## Activity
Say how many of the lines below include the word "Before". Only the number should be given.

## Stored data entries
►

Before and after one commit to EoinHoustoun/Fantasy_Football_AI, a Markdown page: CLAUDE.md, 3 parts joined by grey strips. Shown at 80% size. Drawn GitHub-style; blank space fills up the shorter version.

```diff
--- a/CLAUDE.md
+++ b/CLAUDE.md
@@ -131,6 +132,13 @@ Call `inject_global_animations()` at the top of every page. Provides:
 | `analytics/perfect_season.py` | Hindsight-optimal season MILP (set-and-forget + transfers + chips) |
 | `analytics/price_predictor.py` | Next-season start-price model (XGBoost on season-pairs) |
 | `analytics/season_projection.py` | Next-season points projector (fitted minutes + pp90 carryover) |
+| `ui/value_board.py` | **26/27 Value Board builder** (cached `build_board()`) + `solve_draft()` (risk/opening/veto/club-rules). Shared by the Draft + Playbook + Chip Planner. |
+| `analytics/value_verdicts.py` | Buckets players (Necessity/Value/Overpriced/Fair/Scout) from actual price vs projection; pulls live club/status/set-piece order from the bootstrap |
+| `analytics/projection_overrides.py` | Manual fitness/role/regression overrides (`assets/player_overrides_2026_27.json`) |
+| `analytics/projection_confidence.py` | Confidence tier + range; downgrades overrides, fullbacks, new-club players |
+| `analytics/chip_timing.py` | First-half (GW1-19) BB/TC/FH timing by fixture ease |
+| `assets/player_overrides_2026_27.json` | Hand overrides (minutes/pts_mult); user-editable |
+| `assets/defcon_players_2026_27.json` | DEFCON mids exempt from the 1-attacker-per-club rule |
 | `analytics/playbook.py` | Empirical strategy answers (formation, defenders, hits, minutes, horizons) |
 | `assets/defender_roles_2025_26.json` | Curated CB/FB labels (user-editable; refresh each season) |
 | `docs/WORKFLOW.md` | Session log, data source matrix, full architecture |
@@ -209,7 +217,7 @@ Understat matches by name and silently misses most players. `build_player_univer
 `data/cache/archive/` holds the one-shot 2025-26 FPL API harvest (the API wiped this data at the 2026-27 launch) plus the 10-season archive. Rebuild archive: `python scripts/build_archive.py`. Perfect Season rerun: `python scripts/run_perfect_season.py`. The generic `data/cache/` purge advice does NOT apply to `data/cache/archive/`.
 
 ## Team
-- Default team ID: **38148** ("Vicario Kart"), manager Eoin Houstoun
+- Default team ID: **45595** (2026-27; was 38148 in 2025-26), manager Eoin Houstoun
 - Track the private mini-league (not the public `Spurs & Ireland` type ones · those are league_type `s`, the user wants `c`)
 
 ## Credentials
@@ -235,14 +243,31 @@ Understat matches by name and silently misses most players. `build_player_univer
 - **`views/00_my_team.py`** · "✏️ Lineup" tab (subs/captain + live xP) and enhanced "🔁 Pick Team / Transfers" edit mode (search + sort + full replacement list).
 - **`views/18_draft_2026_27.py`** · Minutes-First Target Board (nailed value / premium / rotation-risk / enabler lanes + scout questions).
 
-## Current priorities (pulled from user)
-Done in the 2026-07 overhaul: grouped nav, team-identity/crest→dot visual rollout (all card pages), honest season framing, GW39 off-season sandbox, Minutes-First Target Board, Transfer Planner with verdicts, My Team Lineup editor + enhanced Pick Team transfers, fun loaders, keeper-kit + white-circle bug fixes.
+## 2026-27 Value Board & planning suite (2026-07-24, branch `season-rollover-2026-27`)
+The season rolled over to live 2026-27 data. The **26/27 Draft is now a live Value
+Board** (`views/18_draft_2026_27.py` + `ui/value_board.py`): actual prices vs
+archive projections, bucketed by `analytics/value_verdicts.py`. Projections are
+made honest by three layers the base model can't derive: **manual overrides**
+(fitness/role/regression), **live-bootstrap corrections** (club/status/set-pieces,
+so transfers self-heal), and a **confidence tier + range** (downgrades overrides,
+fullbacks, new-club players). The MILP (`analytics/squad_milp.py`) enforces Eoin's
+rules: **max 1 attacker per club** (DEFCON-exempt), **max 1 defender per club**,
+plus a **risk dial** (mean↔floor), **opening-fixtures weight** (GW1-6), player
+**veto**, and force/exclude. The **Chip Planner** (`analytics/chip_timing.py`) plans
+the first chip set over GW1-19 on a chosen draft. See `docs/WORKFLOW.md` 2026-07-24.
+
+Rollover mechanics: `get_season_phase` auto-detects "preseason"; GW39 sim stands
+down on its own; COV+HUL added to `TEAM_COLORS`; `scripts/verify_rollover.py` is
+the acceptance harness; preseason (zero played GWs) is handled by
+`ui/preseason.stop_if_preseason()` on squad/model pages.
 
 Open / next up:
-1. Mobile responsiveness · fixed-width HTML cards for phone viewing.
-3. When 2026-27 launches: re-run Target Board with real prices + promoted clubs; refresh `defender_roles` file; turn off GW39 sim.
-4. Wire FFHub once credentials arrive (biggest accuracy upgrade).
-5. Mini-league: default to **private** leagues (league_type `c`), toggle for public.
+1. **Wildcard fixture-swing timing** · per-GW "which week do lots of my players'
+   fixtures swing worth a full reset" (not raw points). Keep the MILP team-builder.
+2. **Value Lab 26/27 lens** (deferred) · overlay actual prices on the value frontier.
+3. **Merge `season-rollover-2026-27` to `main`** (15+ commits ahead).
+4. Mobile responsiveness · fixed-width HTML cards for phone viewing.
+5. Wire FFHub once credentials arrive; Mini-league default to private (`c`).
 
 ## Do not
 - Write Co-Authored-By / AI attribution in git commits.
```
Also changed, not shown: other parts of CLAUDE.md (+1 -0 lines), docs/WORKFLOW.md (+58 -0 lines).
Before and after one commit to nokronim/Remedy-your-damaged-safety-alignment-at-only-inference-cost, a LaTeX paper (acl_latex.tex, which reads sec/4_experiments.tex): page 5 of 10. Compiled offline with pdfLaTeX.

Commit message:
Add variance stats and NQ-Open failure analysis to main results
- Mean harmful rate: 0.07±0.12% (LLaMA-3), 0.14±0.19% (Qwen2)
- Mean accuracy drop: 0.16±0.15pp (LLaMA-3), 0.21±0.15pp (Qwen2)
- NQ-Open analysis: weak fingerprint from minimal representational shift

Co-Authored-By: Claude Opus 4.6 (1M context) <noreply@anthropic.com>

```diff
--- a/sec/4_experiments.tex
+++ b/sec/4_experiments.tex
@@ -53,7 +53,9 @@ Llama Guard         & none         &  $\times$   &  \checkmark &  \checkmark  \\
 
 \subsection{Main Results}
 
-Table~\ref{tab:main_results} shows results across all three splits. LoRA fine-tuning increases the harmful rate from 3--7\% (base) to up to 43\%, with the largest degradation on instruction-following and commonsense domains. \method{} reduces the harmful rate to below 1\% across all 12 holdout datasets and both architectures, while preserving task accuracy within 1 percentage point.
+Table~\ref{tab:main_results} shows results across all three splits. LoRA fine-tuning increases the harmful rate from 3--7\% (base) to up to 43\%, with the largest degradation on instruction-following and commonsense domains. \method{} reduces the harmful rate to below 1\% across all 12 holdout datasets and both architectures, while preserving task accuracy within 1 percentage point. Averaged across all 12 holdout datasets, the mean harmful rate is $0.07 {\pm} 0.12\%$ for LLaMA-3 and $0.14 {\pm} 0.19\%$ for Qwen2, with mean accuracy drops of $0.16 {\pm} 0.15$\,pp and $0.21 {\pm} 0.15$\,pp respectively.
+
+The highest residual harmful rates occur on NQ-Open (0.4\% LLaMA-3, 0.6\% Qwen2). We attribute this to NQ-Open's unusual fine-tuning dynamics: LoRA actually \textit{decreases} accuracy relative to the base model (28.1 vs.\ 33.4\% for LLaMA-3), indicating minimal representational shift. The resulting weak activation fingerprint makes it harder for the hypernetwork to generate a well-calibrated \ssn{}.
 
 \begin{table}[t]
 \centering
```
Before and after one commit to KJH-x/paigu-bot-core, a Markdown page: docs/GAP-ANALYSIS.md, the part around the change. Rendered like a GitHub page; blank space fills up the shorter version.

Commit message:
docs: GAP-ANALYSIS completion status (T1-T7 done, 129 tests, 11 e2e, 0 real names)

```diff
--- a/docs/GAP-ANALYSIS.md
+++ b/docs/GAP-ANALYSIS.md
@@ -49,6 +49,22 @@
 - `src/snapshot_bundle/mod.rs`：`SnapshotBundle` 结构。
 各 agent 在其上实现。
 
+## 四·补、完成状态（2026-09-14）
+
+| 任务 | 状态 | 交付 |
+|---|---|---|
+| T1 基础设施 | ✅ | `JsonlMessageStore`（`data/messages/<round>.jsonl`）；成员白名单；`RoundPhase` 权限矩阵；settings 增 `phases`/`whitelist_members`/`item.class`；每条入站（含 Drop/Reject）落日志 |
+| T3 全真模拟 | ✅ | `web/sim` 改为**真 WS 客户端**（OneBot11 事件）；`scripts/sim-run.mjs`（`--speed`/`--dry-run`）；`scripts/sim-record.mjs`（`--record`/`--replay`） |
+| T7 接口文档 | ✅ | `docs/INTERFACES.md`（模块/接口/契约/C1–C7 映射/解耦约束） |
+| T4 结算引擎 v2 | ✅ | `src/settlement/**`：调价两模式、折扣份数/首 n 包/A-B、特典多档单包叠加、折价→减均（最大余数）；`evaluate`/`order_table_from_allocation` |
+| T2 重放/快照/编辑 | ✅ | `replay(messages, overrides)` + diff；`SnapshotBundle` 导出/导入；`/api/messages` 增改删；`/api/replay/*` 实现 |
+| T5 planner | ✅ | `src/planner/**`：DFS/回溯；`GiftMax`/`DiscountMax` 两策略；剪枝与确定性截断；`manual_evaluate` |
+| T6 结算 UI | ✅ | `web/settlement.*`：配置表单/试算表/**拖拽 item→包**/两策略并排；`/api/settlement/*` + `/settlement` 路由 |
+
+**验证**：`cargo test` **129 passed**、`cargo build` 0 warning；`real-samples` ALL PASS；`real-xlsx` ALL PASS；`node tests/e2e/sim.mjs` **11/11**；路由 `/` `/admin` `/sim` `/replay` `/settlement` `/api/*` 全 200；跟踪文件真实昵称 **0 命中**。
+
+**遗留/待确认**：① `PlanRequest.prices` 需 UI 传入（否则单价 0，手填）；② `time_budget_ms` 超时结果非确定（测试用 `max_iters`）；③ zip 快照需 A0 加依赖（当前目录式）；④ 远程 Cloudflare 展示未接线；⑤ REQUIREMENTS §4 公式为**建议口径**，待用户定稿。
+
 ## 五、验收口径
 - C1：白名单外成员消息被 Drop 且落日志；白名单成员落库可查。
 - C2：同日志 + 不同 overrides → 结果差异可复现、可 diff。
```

◄

## Expected answer
3